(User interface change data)
▼▼▼

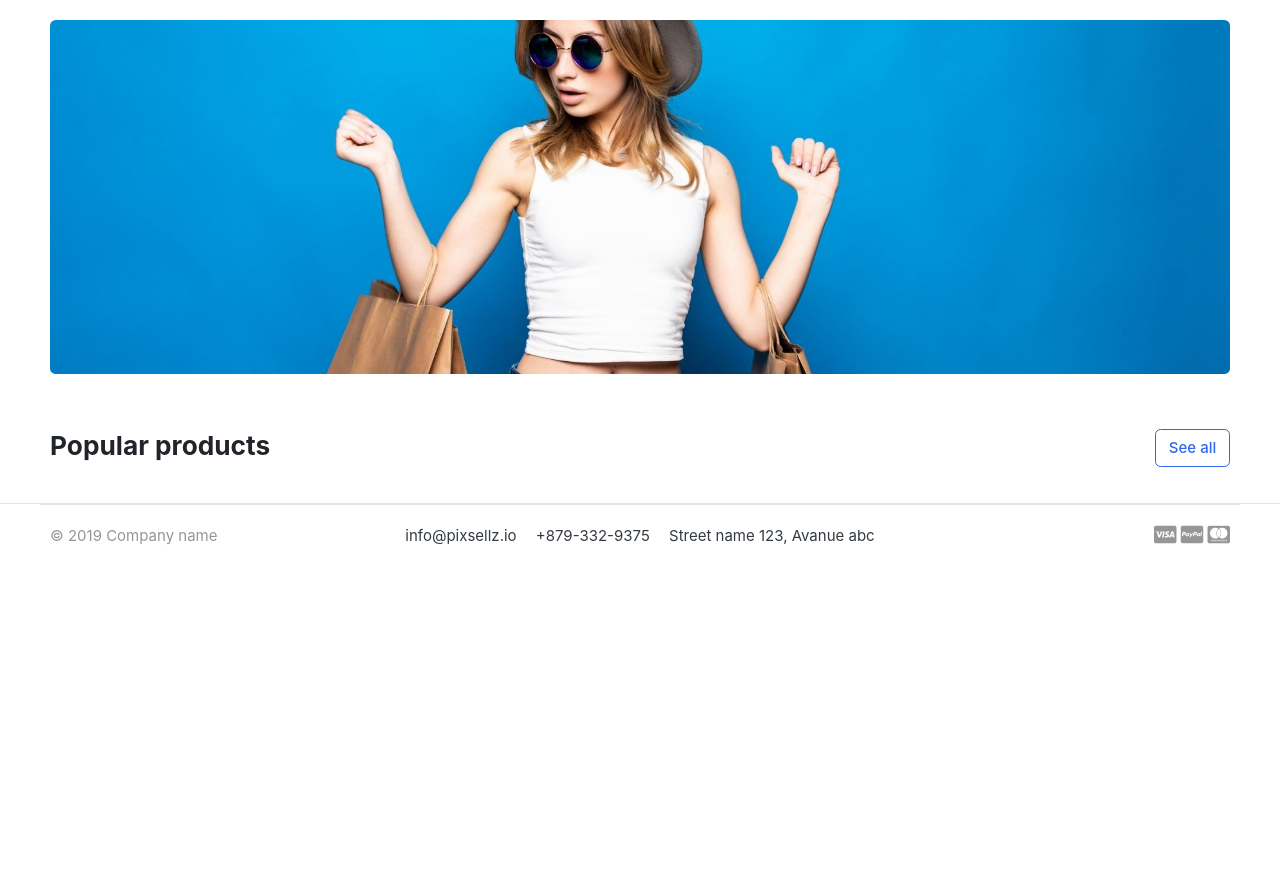
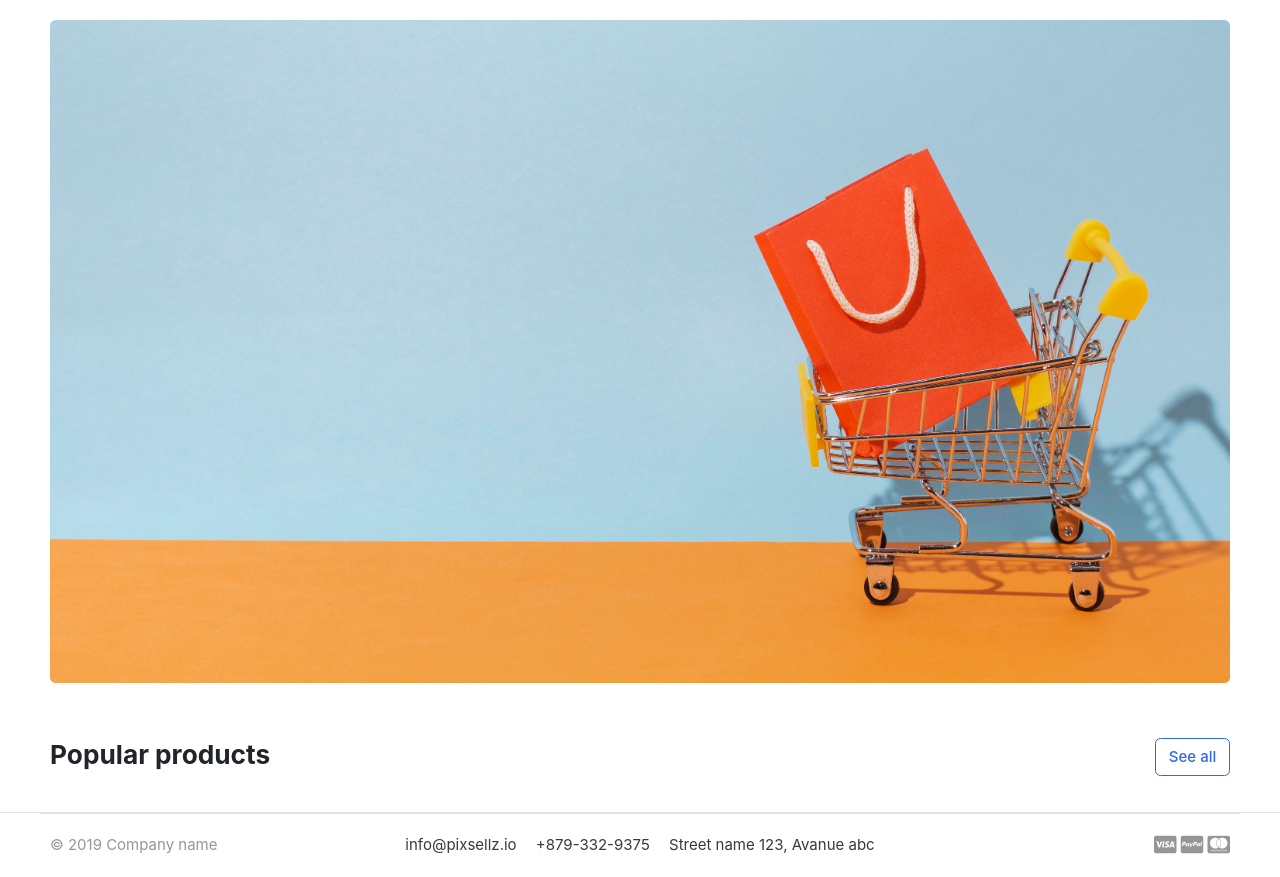
Before and after one commit to Emon-Khan/ShopVerse, a Django app: page / in a window 1280 px wide. Shown: the part 118-995 px from the top of the page. Before the commit the page ends 663 px from the top, so only its background shows below. Run offline with Django 5.2, Linux system fonts and the light colour scheme; data that the repository does not hold is empty; some libraries are stand-ins or nearby versions; some web fonts are replaced.

Commit message:
Site title and cover photo has been changed

```diff
--- a/templates/base.html
+++ b/templates/base.html
@@ -8,7 +8,7 @@
     <meta http-equiv="cache-control" content="max-age=604800" />
     <meta name="viewport" content="width=device-width, initial-scale=1, shrink-to-fit=no">
 
-    <title>GreatKart | One of the Biggest Online Shopping Platform</title>
+    <title>Shopverse | One of the Biggest Online Shopping Platform</title>
 
     <link href="{% static 'images/favicon.ico' %}" rel="shortcut icon" type="image/x-icon">
 
--- a/templates/home.html
+++ b/templates/home.html
@@ -6,7 +6,7 @@
     <div class="container">
 
         <div class="intro-banner-wrap">
-            <img src="{% static 'images/banners/cover.jpg' %}" class="img-fluid rounded">
+            <img src="{% static 'images/banners/shopping-bag-cart.jpg' %}" class="img-fluid rounded">
         </div>
 
     </div> <!-- container //  -->
```
Also changed, not shown: shopverse/static/images/banners/shopping-bag-cart.jpg (added).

▲▲▲

Your instructions =
Repeat the data word for word, excluding any image.

Finished task =
Before and after one commit to Emon-Khan/ShopVerse, a Django app: page / in a window 1280 px wide. Shown: the part 118-995 px from the top of the page. Before the commit the page ends 663 px from the top, so only its background shows below. Run offline with Django 5.2, Linux system fonts and the light colour scheme; data that the repository does not hold is empty; some libraries are stand-ins or nearby versions; some web fonts are replaced.

Commit message:
Site title and cover photo has been changed

```diff
--- a/templates/base.html
+++ b/templates/base.html
@@ -8,7 +8,7 @@
     <meta http-equiv="cache-control" content="max-age=604800" />
     <meta name="viewport" content="width=device-width, initial-scale=1, shrink-to-fit=no">
 
-    <title>GreatKart | One of the Biggest Online Shopping Platform</title>
+    <title>Shopverse | One of the Biggest Online Shopping Platform</title>
 
     <link href="{% static 'images/favicon.ico' %}" rel="shortcut icon" type="image/x-icon">
 
--- a/templates/home.html
+++ b/templates/home.html
@@ -6,7 +6,7 @@
     <div class="container">
 
         <div class="intro-banner-wrap">
-            <img src="{% static 'images/banners/cover.jpg' %}" class="img-fluid rounded">
+            <img src="{% static 'images/banners/shopping-bag-cart.jpg' %}" class="img-fluid rounded">
         </div>
 
     </div> <!-- container //  -->
```
Also changed, not shown: shopverse/static/images/banners/shopping-bag-cart.jpg (added).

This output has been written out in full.